A good business owner knows that tips are not always part of offering a service. There are those who offer generous tips and there are those who never give tips. Just because your client appears to have money to spend doesn't mean you're going to receive a tip.
If you're going into a job expecting a tip, you're setting yourself up for potential disappointment. You're in the service industry and offering a service in exchange for money. You shared with the client already how much your service is going to cost, so if you feel you deserve more, you should charge more. Offering to do additional services during the event does not always mean the client translates that into offering a tip.
Meal Prep Services: I can share with you in the history of the thousands of meal prep sessions I've performed, there has been maybe two families ever that left a tip at the end of meal prep service. Even if the person I was cooking for was given a gift certificate, they did not even think to offer a tip.
Private Events: When you go out to dinner, you may leave the server a 15-25% tip, but in the world of private dinners, the tips are often lower. My experience is that my regular clients, meaning those that I do meal prep for weekly, pay exactly the cost of the private event quoted to them, never to tip. If someone who is not my regular client hires me for a private event, there is usually a tip, but more in the 10-15% range. Of course there is the occasional super tipper, but it's a rarity and often occurs around the December holiday.

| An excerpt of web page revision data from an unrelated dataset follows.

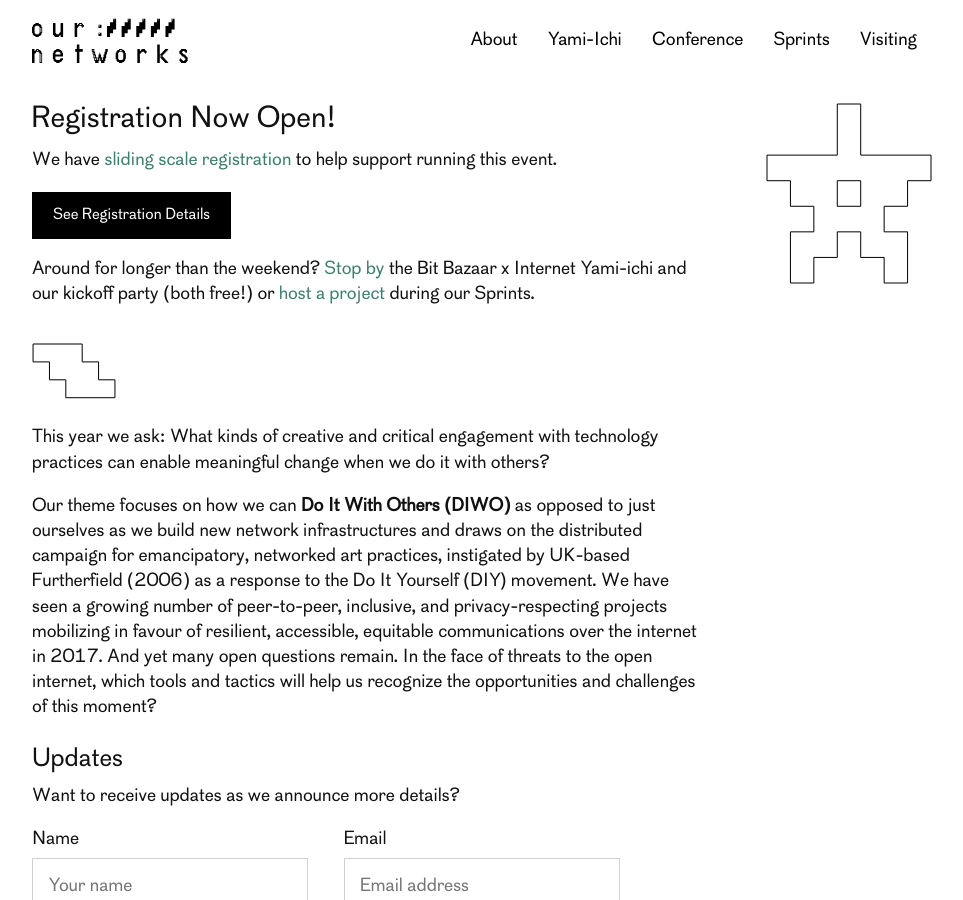
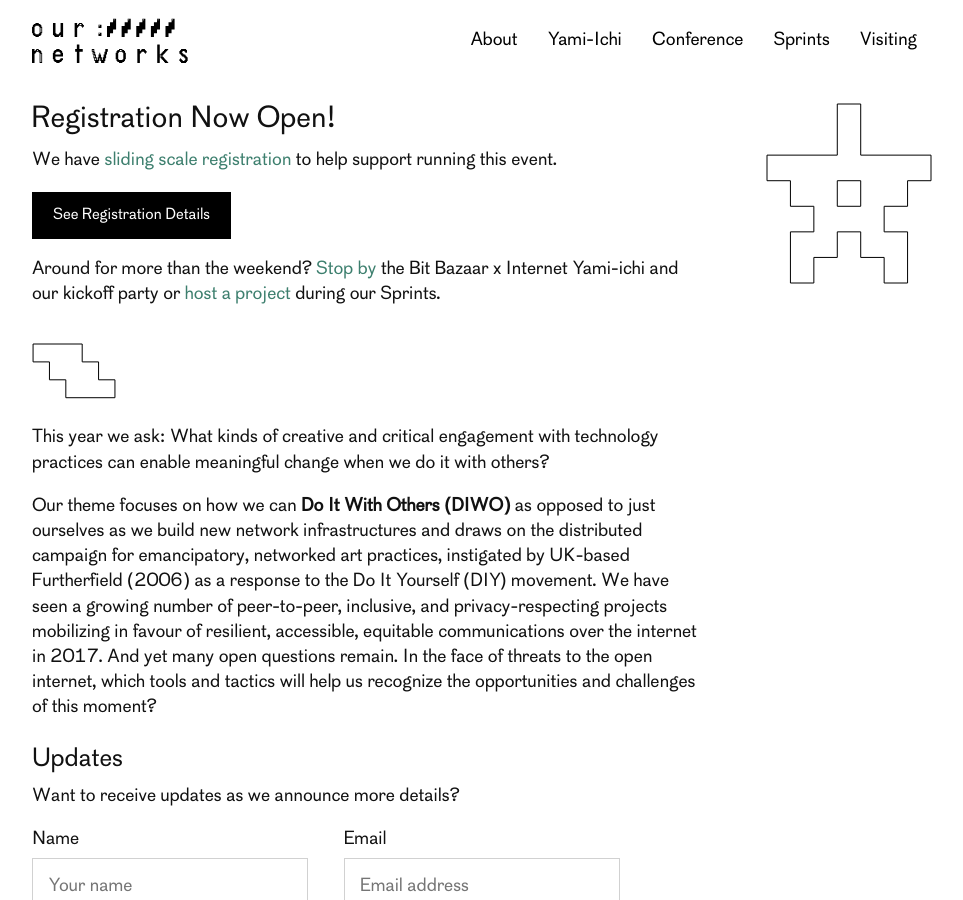
Before and after one commit to ournetworks/ournetworks.ca, a Jekyll site: the page built from index.md, in a window 1280 px wide and 900 px high, scrolled down 520 px. Shown: the whole window, without its empty margins (158-1121 px from the left). Built offline with Jekyll 4.4.1, drawn with Linux system fonts in a browser that asks for light colours.

Commit message:
clean up language

```diff
--- a/index.md
+++ b/index.md
@@ -12,7 +12,7 @@ redirect_from:
   <p>
     <a class="button button-primary compact" href="/conference/#registration">See Registration Details</a>
   </p>
-  <p>Around for longer than the weekend? <a href="/yami-ichi/">Stop by</a> the Bit Bazaar x Internet Yami-ichi and our kickoff party (both free!) or <a href="/sprints/">host a project</a> during our Sprints.
+  <p>Around for more than the weekend? <a href="/yami-ichi/">Stop by</a> the Bit Bazaar x Internet Yami-ichi and our kickoff party or <a href="/sprints/">host a project</a> during our Sprints.
   </p>
 
 </div>
```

In summary, you should be charging clients what you feel your services are worth and if a tip emerges, bonus. Acting otherwise could be setting yourself up for disappointment.
Approaching a job like you "deserve" a tip is a red flag that you're either undercharging or you're in the wrong business.
It's wonderful to see perspectives on how others run their personal chef business. If you'd like to share your personal chef journey, I'd be honored to have you as the next guest post.